**EXERCISE INSTRUCTIONS**
Every entry below should be restated word for word, except for its images.

Top of SUPPLIED MATERIAL

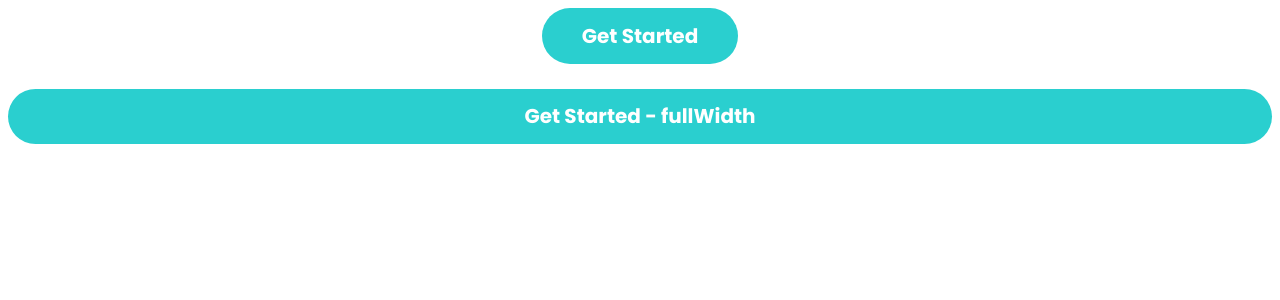
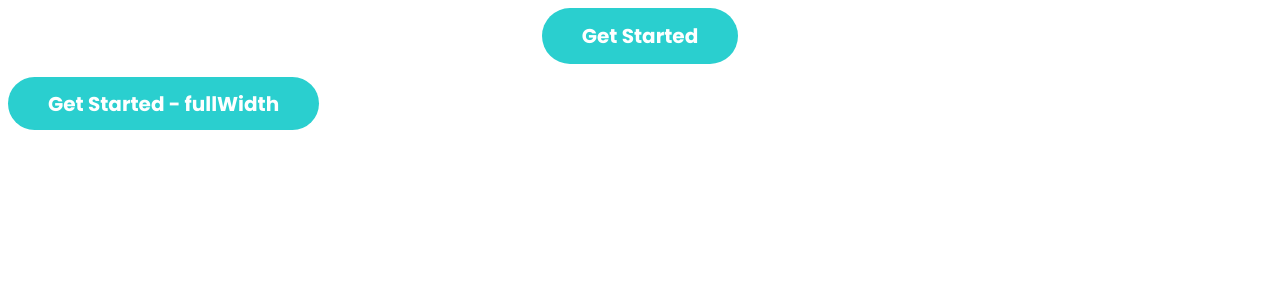
Before and after one commit to p-kosinski/url-shortening-api, a React (Create React App) app: page / in a window 1280 px wide. Shown: the top 300 px of the page. Built offline with nearby package versions, Linux system fonts and the light colour scheme.

Commit message:
Change LinkButton html tag

```diff
--- a/src/App.js
+++ b/src/App.js
@@ -5,9 +5,9 @@ import LinkButton from './components/common/LinkButton/LinkButton';
 const App = () => (
   <div className='App'>
     <div style={{display: 'grid', justifyItems: 'center'}}>
-      <LinkButton>Get Started</LinkButton><br />
+      <LinkButton to='#0'>Get Started</LinkButton><br />
     </div>
-    <LinkButton fullWidth>Get Started - fullWidth</LinkButton>
+    <LinkButton to='#0' fullWidth>Get Started - fullWidth</LinkButton>
   </div>
 );
 
--- a/src/components/common/LinkButton/LinkButton.js
+++ b/src/components/common/LinkButton/LinkButton.js
@@ -2,18 +2,19 @@ import PropTypes from 'prop-types';
 
 import styles from './LinkButton.module.scss';
 
-const LinkButton = ({ children, fullWidth }) => (
-  <button
+const LinkButton = ({ children, to, fullWidth }) => (
+  <a
+    href={to}
     className={fullWidth ? styles.fullWidth : styles.default}
   >
     <>{children}</>
-  </button>
+  </a>
 );
 
 LinkButton.propTypes = {
   children: PropTypes.string.isRequired,
+  to: PropTypes.string.isRequired,
   fullWidth: PropTypes.bool,
-  onClick: PropTypes.func,
 };
 
 export default LinkButton;
--- a/src/components/common/LinkButton/LinkButton.module.scss
+++ b/src/components/common/LinkButton/LinkButton.module.scss
@@ -2,6 +2,7 @@
 @use '../../../styles/variables' as variables;
 
 .default {
+  @include mixins.link-reset();
   @include mixins.btn-base();
   background-color: variables.$color-accent;
   font-size: 1.25rem;
--- a/src/styles/_mixins.scss
+++ b/src/styles/_mixins.scss
@@ -5,8 +5,11 @@
   font-family: inherit;
 }
 
+@mixin link-reset {
+  text-decoration: none;
+}
+
 @mixin btn-base {
-  @include btn-reset();
   color: white;
   font-weight: variables.$font-weight-bold;
 }
```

Bottom of SUPPLIED MATERIAL

**TASK OUTPUT**
Before and after one commit to p-kosinski/url-shortening-api, a React (Create React App) app: page / in a window 1280 px wide. Shown: the top 300 px of the page. Built offline with nearby package versions, Linux system fonts and the light colour scheme.

Commit message:
Change LinkButton html tag

```diff
--- a/src/App.js
+++ b/src/App.js
@@ -5,9 +5,9 @@ import LinkButton from './components/common/LinkButton/LinkButton';
 const App = () => (
   <div className='App'>
     <div style={{display: 'grid', justifyItems: 'center'}}>
-      <LinkButton>Get Started</LinkButton><br />
+      <LinkButton to='#0'>Get Started</LinkButton><br />
     </div>
-    <LinkButton fullWidth>Get Started - fullWidth</LinkButton>
+    <LinkButton to='#0' fullWidth>Get Started - fullWidth</LinkButton>
   </div>
 );
 
--- a/src/components/common/LinkButton/LinkButton.js
+++ b/src/components/common/LinkButton/LinkButton.js
@@ -2,18 +2,19 @@ import PropTypes from 'prop-types';
 
 import styles from './LinkButton.module.scss';
 
-const LinkButton = ({ children, fullWidth }) => (
-  <button
+const LinkButton = ({ children, to, fullWidth }) => (
+  <a
+    href={to}
     className={fullWidth ? styles.fullWidth : styles.default}
   >
     <>{children}</>
-  </button>
+  </a>
 );
 
 LinkButton.propTypes = {
   children: PropTypes.string.isRequired,
+  to: PropTypes.string.isRequired,
   fullWidth: PropTypes.bool,
-  onClick: PropTypes.func,
 };
 
 export default LinkButton;
--- a/src/components/common/LinkButton/LinkButton.module.scss
+++ b/src/components/common/LinkButton/LinkButton.module.scss
@@ -2,6 +2,7 @@
 @use '../../../styles/variables' as variables;
 
 .default {
+  @include mixins.link-reset();
   @include mixins.btn-base();
   background-color: variables.$color-accent;
   font-size: 1.25rem;
--- a/src/styles/_mixins.scss
+++ b/src/styles/_mixins.scss
@@ -5,8 +5,11 @@
   font-family: inherit;
 }
 
+@mixin link-reset {
+  text-decoration: none;
+}
+
 @mixin btn-base {
-  @include btn-reset();
   color: white;
   font-weight: variables.$font-weight-bold;
 }
```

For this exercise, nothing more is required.